Building a collaborative approach to reducing Scope 3 emissions
For airports, third-party Scope 3 emissions are harder to reduce because they are not under their direct control.
However, it is important to remember that an airport’s Scope 3 emissions are someone else’s Scope 1 emissions.
For example, the emissions created by an aircraft as it takes off or lands are Scope 3 for the airport—but they are Scope 1 for the airline that has direct control over them. Equally, the emissions created by an airport’s employees as they commute are the Scope 1 emissions of those individuals.
This is a significant point because it underlines the need for a collaborative approach to reducing these kinds of emissions—in most cases, a unilateral approach won’t work. An airport cannot simply mandate that its employees cycle to work. It won’t be practical for all employees, so any solution will need to be supported by both the airport and its employees to work for everyone. In the same way, the airport cannot demand that all of its airlines use an all-electric fleet. If it isn’t in an airline’s interest to invest in this way, they will take their business elsewhere.
As they create their decarbonization strategies, airports must emphasize that reducing carbon emissions is a shared good with a positive impact that benefits all stakeholders. And those benefits are very tangible—an airline will have its own carbon reduction targets to meet and an increasingly climate-conscious customer base to appease.
Big challenges and a shared responsibility

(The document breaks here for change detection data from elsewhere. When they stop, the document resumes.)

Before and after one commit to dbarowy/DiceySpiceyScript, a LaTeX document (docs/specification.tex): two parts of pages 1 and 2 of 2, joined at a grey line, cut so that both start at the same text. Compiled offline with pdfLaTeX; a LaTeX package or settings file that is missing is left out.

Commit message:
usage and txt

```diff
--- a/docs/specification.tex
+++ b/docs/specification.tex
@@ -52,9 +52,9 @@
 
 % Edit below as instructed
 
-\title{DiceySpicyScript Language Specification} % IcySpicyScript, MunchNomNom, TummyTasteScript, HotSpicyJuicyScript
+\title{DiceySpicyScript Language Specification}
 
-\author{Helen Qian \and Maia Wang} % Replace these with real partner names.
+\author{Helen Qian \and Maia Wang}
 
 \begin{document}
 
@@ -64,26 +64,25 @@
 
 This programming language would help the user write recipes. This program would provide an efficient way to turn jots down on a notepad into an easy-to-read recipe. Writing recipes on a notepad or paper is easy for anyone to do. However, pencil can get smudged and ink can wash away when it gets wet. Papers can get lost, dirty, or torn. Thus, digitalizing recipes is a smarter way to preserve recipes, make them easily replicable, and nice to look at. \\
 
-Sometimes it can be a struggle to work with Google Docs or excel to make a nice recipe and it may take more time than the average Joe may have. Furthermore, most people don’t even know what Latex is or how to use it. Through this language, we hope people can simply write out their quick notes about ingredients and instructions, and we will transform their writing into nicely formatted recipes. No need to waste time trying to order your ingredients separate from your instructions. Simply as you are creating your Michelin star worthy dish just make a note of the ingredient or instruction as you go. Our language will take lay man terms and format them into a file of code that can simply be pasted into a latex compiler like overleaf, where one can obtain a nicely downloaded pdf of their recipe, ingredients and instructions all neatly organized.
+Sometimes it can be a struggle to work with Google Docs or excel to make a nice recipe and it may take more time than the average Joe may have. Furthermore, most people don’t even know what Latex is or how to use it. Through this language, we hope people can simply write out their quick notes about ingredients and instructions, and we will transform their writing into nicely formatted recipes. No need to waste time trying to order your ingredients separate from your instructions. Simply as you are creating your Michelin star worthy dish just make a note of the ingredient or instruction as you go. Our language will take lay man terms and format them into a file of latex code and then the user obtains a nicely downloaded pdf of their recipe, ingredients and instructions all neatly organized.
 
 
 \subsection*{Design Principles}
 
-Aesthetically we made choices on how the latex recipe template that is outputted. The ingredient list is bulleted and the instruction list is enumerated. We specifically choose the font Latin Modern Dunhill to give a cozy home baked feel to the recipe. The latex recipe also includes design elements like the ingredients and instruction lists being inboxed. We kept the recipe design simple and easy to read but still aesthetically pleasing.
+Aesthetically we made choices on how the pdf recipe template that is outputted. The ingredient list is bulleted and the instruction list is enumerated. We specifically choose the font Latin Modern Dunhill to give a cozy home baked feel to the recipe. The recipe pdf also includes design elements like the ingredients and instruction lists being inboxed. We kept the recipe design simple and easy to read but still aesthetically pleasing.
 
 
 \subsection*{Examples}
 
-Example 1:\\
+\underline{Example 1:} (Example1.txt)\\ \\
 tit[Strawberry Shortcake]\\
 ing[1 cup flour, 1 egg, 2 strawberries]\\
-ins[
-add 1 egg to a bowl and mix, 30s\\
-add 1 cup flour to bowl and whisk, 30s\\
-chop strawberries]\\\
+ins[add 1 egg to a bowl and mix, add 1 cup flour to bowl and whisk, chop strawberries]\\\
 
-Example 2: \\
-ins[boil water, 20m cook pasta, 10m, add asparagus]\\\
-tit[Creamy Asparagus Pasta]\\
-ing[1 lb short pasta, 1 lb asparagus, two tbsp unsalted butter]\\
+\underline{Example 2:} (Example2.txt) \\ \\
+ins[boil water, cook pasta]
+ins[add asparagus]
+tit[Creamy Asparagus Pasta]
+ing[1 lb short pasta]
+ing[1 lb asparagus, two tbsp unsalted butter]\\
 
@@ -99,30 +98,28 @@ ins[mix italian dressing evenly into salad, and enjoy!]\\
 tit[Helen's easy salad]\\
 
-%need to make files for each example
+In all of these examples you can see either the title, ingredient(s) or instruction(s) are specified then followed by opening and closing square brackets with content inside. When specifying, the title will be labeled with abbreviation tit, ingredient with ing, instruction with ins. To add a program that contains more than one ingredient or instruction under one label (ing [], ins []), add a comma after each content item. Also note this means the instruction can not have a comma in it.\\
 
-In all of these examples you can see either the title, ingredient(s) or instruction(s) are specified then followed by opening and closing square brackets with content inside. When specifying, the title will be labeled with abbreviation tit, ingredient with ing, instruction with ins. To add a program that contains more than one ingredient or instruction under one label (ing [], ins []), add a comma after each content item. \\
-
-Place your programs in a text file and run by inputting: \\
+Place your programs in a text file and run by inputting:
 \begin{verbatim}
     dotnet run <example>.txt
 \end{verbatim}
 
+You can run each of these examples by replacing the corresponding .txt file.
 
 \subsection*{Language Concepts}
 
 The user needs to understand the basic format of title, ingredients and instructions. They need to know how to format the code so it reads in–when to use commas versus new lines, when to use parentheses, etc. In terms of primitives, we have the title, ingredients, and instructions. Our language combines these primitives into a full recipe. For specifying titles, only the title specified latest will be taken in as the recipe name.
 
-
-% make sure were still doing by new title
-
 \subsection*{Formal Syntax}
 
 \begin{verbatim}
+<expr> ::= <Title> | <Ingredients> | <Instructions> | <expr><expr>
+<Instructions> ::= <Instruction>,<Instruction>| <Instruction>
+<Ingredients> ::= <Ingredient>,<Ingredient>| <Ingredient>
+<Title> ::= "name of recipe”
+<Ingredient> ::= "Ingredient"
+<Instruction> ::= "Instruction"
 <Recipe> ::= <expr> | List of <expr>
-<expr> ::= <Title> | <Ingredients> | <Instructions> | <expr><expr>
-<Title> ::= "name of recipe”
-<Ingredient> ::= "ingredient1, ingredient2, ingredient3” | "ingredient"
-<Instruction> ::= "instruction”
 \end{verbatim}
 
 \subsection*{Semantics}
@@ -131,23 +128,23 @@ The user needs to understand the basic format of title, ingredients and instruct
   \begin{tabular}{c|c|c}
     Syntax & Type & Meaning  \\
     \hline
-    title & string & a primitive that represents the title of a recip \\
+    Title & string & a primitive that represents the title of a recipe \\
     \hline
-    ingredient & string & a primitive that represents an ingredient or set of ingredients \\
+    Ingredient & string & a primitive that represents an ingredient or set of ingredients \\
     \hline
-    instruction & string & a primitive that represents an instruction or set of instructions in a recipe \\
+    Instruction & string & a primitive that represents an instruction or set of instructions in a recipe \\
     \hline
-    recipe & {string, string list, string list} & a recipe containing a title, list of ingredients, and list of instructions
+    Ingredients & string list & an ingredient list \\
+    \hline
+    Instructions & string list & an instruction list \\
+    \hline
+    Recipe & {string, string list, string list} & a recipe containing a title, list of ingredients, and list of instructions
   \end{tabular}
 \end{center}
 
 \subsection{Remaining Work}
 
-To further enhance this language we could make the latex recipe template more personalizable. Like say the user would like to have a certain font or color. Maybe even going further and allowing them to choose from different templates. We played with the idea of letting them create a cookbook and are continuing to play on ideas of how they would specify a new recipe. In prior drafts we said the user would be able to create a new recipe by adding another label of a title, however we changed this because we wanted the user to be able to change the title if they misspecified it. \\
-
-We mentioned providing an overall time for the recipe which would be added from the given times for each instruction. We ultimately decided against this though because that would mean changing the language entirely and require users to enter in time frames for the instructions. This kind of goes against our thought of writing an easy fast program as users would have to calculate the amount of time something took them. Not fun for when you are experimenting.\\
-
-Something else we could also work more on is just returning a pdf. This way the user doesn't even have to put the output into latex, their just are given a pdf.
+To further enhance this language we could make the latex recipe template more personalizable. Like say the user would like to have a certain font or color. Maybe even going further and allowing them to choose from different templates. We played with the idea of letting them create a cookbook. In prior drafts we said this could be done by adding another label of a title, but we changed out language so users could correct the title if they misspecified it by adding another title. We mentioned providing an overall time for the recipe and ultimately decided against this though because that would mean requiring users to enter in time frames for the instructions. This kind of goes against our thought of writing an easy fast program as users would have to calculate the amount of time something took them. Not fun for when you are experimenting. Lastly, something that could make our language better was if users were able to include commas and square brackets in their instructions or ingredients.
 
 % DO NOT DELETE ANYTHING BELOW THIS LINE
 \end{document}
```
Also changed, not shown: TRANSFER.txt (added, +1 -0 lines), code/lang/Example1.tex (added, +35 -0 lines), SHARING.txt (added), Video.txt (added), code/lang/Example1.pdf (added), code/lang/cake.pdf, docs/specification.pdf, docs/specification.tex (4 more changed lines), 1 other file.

To make a collaborative approach to reducing Scope 3 emissions effective, it's crucial that each party understand their role and align around a shared emission reduction goal. In the same way that each organism has a role in maintaining a natural ecosystem, the different stakeholders using an airport also need to work together to maintain the airport ecosystem.
This is also a difficult moment for many in the industry as the entire aviation sector looks to bounce back post-COVID. Profit margins are tight for airlines, so it can be commercially challenging to make the case for investing in new aircraft or equipment. They also operate within the context of the Green Recovery—a range of economic recovery measures that aim to deliver on key climate change and sustainability goals and ultimately create a more sustainable, resilient, and inclusive economic model for the planet. We’re already seeing how sustainability measures are being linked to financial support for airlines. A notable example is the recent bailout of Air France, which was tied to certain green goals such as halving domestic emissions by the end of 2024.
Governments and policymakers clearly have an important role to play to continue to create a regulatory environment that encourages positive action on Scope 3 emissions. On a global scale, we’ve already seen IATA, ACI, and IAG's Net Zero by 2050 targets and the CORSIA (Carbon Offsetting and Reduction Scheme for International Aviation) incentive.
Meanwhile, at a European level, the European Aviation Network has set a net zero carbon emissions target by 2050 for all incoming and outgoing European flights. CO2 emissions from aviation are included in the EU emissions trading system. And the ReFuelEU incentive aims to boost the supply and demand for sustainable aviation fuels across the region. We also note cooperation between the public and private sectors with the Toulouse Declaration, which aims to support European aviation’s goal to reach net-zero CO2 emissions by 2050.
All of this is encouraging, but success in reducing Scope 3 will ultimately rely on industry stakeholders taking responsibility for delivering on the promises of sustainable aviation—and that will require an innovative, ambitious, and most of all, collaborative approach.